EXERCISE: Count the lines below that contain the word "latitude". Give only the number.

━━━━━━━━━━

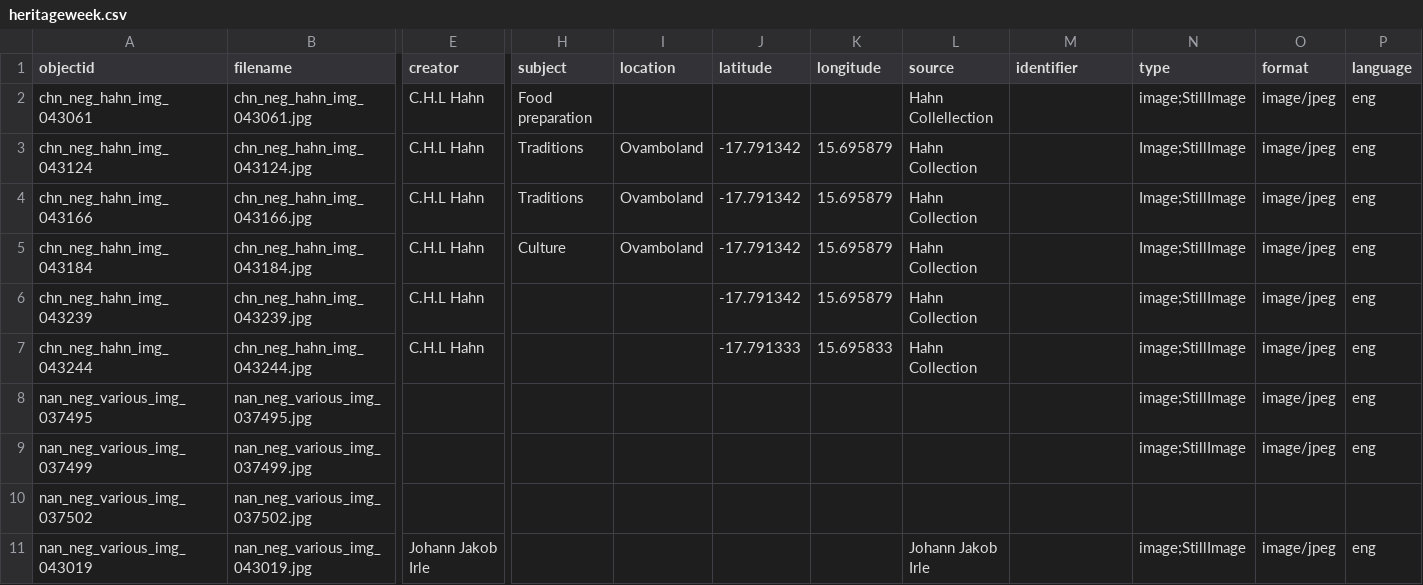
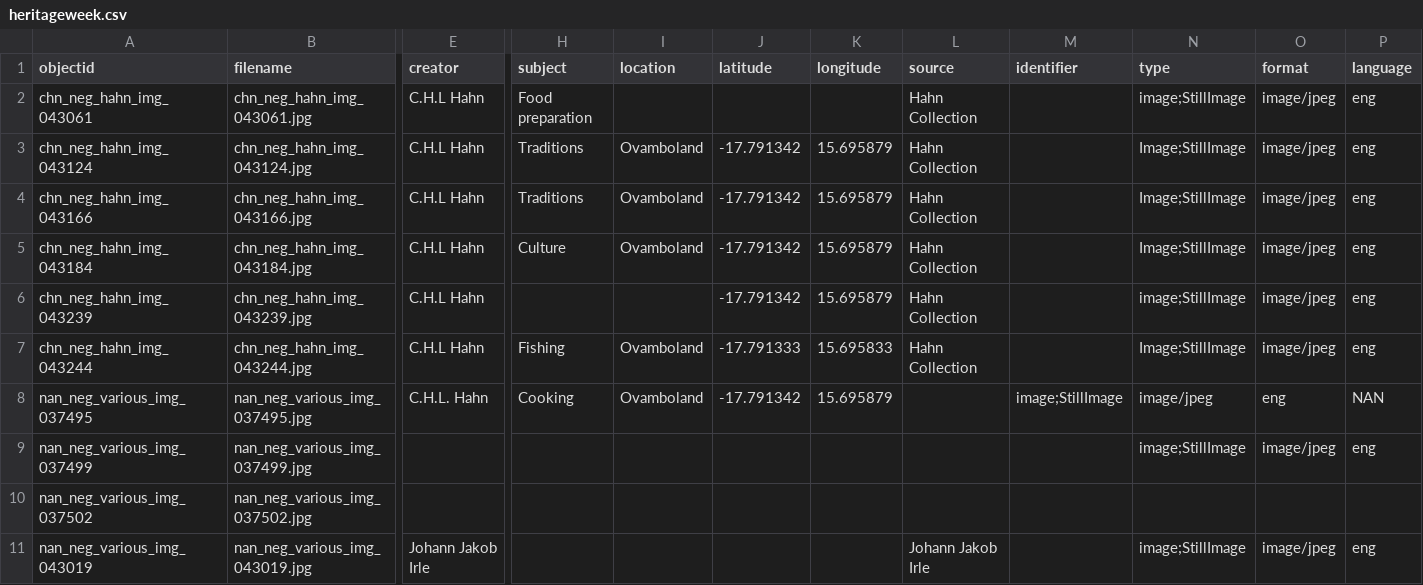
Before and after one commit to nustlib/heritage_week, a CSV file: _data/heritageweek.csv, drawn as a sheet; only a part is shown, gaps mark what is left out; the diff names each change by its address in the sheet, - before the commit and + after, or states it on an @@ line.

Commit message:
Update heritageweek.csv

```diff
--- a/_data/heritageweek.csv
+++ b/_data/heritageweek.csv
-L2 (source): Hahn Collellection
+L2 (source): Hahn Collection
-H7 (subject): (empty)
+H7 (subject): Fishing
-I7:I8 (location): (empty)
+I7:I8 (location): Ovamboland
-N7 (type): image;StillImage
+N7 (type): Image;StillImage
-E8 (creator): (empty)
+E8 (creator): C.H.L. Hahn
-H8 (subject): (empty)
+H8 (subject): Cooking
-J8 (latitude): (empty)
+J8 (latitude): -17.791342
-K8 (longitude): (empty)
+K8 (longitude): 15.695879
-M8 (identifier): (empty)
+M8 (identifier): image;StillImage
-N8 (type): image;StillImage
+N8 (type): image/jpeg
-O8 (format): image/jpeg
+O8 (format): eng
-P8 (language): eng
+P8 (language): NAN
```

━━━━━━━━━━

PROBLEM SOLUTION: 2